Originally posted by RBR
I sat thru a presentation last week where a Apple employee said that he ran a test on his dual G5 which took two hours (Handbrake recoding a video file from DVD) which the 20" iMac Intel chip machine did the same task in 30 minutes. That's right, one fourth of the time of a dual G5!
I believe that the reason for the "Mac Pro" (tower) timing is simply that Intel will not be releasing the chip which is intended for it until shortly before the expected release date of the "Mac Pro".
Apple may be able to cut the lead time between the release of the CPUs and product shipping by producing the units without CPU and installing the CPU at the last (when they become available). If Apple chooses to do things this way, it would indicate a high degree of confidence, based upon testing of preproduction chips, that Intel will be able to ship the CPU "as advertised". Otherwise the risk of having to change the machines already producted because of a change in the final production CPU would be too risky.
It will be interesting to see how this develops as it will indicate the state of the emerging relationship with Intel.
Just remember this;
Apple was the first company to get the Yonah in shipping quantities. Several PC manufacturers complained about that.
Intel is pushing the Conroe, Merom, and Woodcrest forward to the 3rd quarter. Apple pushed its developer conference back to August, in the 3rd quarter.
Why did Apple do that?
With the knowledge we now have about the delivery schedule of these chips, it's a reasonable assumption that it is not a coincidence.
Also remember that compared to the rest of the industry, Apple's sales are miniscule (hopefully, not forever, but that's a different argument). That would mean that as the ramp-up in production for these chips proceeds, they would have enough chips for Apple to sell, while the big vendors might pass.
Going back to the days of the clones, Apple was hit with this very same phenomenon. The smaller vendors always got the fastest chips a couple of months ahead of Apple, because of the ramp-up.
So, we might see all of those lines of chips being used.

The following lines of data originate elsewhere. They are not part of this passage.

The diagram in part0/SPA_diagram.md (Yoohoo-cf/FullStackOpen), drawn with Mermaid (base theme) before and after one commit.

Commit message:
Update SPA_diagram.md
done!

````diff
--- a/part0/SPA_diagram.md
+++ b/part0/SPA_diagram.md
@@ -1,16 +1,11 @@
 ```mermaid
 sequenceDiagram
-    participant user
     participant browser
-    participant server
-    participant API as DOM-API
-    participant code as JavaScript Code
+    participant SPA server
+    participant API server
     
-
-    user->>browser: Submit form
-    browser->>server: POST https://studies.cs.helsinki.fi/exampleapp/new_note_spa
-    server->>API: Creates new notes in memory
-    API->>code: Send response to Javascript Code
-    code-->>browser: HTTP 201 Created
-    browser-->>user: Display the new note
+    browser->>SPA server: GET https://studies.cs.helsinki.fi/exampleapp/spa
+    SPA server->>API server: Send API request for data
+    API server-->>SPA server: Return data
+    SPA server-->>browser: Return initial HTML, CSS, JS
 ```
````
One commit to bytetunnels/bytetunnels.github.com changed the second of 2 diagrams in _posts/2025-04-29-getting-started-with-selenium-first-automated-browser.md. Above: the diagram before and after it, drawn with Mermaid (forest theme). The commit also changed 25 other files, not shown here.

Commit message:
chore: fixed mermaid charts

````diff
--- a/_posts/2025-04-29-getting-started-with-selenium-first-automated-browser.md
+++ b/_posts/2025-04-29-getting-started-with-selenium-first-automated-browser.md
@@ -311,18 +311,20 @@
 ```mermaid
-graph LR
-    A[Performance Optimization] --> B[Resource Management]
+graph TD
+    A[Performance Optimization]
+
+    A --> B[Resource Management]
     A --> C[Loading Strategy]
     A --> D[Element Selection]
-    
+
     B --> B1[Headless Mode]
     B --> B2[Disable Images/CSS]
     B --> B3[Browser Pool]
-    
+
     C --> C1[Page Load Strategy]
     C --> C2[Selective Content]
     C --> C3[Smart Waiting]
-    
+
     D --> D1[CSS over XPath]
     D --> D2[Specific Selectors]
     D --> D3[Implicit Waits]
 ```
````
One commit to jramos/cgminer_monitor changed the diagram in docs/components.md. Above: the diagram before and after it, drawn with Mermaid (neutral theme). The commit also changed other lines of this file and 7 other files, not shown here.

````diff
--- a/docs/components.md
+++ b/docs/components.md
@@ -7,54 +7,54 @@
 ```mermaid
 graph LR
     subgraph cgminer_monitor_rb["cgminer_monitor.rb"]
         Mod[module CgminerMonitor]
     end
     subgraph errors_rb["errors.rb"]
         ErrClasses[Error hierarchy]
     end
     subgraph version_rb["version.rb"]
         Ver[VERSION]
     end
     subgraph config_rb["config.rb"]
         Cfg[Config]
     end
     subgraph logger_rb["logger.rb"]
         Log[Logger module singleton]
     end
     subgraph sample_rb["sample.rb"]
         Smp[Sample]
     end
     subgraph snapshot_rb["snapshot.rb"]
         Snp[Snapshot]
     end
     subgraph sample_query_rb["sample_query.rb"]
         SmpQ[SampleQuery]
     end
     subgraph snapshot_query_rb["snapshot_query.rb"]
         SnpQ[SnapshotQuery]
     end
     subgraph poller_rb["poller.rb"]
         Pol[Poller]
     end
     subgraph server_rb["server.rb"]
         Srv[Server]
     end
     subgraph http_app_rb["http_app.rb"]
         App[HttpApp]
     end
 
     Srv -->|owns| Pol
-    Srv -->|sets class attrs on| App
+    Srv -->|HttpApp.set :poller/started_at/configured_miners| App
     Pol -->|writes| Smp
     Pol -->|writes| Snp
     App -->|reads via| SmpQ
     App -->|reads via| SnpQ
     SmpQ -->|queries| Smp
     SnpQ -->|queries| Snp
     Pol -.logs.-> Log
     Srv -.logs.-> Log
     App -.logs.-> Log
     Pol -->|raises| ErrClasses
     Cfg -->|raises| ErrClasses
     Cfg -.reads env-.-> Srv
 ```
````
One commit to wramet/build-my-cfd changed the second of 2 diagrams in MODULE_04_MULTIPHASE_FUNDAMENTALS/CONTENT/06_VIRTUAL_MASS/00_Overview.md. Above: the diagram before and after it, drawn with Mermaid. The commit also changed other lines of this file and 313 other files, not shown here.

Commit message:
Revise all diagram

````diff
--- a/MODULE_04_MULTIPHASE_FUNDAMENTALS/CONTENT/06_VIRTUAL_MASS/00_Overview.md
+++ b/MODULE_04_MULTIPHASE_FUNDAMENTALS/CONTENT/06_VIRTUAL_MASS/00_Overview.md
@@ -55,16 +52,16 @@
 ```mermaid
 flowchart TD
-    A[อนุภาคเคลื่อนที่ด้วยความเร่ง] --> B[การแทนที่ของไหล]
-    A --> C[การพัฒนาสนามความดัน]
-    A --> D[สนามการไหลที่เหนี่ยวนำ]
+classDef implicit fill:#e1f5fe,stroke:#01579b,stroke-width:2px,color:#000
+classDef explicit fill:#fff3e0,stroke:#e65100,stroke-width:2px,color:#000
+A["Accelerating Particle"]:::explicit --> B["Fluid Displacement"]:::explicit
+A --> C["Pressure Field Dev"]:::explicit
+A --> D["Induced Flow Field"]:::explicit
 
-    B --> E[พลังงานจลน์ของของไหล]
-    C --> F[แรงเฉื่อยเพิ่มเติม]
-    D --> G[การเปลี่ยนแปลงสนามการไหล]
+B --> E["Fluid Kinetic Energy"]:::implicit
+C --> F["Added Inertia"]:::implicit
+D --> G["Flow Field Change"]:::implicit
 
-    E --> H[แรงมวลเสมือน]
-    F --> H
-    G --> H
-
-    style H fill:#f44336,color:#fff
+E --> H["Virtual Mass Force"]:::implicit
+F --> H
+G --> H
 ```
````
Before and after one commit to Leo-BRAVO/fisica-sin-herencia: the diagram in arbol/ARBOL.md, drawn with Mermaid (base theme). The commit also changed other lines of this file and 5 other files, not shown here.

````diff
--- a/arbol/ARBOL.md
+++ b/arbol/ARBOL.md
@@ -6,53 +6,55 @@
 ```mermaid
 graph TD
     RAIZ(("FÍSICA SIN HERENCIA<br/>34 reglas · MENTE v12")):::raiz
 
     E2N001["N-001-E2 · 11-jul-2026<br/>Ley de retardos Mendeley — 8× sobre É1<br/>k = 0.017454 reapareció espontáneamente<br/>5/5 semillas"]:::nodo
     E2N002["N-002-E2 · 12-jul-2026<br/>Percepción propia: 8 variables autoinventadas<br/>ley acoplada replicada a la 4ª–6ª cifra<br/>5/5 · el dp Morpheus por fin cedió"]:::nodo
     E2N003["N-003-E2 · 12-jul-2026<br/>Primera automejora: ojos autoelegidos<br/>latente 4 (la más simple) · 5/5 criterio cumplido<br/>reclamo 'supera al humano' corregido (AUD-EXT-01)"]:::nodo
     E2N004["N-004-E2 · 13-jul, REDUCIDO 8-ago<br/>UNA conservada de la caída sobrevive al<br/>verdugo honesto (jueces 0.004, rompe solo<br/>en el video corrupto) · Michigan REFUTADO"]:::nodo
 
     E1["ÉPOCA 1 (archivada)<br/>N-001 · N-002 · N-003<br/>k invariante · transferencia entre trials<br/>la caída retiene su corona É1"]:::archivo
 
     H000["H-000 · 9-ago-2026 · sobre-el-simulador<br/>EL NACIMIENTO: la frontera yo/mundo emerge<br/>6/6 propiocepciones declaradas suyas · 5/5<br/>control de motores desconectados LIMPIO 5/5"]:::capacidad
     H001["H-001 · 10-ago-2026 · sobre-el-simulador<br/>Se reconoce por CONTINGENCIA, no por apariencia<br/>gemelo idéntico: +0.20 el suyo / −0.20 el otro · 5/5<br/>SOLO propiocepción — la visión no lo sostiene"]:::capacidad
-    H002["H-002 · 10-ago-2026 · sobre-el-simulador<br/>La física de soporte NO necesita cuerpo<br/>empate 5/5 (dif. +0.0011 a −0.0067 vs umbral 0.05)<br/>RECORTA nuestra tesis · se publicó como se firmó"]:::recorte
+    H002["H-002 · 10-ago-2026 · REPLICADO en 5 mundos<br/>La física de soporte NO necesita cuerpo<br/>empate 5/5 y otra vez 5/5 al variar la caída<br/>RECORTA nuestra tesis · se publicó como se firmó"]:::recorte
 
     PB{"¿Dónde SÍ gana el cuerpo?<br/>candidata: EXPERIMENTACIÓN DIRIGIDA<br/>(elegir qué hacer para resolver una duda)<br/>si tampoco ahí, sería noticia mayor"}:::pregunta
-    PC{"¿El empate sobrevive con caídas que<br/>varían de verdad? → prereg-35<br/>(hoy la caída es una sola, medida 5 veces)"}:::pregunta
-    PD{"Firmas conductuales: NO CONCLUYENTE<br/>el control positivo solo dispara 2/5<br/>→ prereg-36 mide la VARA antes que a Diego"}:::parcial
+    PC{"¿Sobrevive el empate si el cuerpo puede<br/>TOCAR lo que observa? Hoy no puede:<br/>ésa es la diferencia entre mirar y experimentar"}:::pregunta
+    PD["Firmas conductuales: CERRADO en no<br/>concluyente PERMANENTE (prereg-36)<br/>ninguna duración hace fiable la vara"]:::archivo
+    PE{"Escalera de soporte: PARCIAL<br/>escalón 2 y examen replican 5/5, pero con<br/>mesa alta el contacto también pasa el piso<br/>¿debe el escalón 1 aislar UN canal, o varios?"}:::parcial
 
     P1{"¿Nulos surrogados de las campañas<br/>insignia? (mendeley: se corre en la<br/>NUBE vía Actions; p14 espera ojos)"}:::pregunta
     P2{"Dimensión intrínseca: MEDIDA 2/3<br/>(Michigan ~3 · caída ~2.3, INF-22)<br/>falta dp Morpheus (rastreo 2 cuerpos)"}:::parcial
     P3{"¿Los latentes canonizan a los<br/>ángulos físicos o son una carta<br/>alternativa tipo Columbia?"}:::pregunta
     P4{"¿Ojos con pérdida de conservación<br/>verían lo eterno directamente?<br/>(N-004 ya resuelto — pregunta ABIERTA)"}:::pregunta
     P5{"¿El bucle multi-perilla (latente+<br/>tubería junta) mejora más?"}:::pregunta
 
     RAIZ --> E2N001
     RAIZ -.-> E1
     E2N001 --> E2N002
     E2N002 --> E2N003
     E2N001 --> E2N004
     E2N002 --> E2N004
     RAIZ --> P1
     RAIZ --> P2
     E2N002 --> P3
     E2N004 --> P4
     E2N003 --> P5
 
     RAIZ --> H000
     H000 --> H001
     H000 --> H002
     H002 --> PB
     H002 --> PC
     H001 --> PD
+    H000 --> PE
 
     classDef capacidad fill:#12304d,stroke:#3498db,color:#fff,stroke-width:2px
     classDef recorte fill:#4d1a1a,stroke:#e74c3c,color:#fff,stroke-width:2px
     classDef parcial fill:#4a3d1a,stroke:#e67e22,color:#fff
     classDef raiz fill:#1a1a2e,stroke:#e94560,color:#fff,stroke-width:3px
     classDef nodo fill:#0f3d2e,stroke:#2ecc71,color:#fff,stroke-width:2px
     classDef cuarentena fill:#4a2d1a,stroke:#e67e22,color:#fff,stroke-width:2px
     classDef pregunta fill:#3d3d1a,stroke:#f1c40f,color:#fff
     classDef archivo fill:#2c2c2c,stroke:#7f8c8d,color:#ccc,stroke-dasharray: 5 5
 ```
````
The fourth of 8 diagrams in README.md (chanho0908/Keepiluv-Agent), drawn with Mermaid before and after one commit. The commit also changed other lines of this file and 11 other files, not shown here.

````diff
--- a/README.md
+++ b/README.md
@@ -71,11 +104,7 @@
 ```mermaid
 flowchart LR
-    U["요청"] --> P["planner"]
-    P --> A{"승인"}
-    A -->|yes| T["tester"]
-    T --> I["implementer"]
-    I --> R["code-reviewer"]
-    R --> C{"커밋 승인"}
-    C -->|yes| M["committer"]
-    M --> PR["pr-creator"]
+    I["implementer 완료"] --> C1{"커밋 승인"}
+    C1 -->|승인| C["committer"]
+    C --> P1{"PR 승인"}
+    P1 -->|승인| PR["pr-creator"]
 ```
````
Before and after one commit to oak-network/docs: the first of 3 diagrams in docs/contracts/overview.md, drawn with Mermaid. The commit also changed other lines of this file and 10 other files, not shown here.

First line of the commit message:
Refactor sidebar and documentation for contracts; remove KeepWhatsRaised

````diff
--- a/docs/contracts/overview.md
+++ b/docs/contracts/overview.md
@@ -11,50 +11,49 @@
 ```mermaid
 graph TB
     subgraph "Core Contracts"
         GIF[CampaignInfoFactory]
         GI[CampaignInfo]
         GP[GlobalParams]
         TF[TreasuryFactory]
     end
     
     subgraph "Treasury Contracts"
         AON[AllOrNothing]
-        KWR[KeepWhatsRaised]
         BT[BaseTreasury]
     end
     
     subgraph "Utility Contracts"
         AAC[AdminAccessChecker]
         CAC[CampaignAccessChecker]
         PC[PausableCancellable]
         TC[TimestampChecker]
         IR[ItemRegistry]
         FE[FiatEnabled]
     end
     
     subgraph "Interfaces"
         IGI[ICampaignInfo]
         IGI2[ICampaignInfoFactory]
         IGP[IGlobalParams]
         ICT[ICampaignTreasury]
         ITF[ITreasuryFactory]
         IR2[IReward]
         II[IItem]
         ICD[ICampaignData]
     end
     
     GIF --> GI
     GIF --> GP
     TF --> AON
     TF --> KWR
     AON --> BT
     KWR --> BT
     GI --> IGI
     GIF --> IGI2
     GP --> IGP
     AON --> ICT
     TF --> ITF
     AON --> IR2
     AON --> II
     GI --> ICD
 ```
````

AND, if Apple does choose to come out with some mid-price machine, it might be with a Conroe. That machine would have better cooling capacity than the iMac, but would cost less than a tower. It would have to compete against all of the other mid-price machines using Conroe's. I'm not saying that they will do it, of course, but if they do...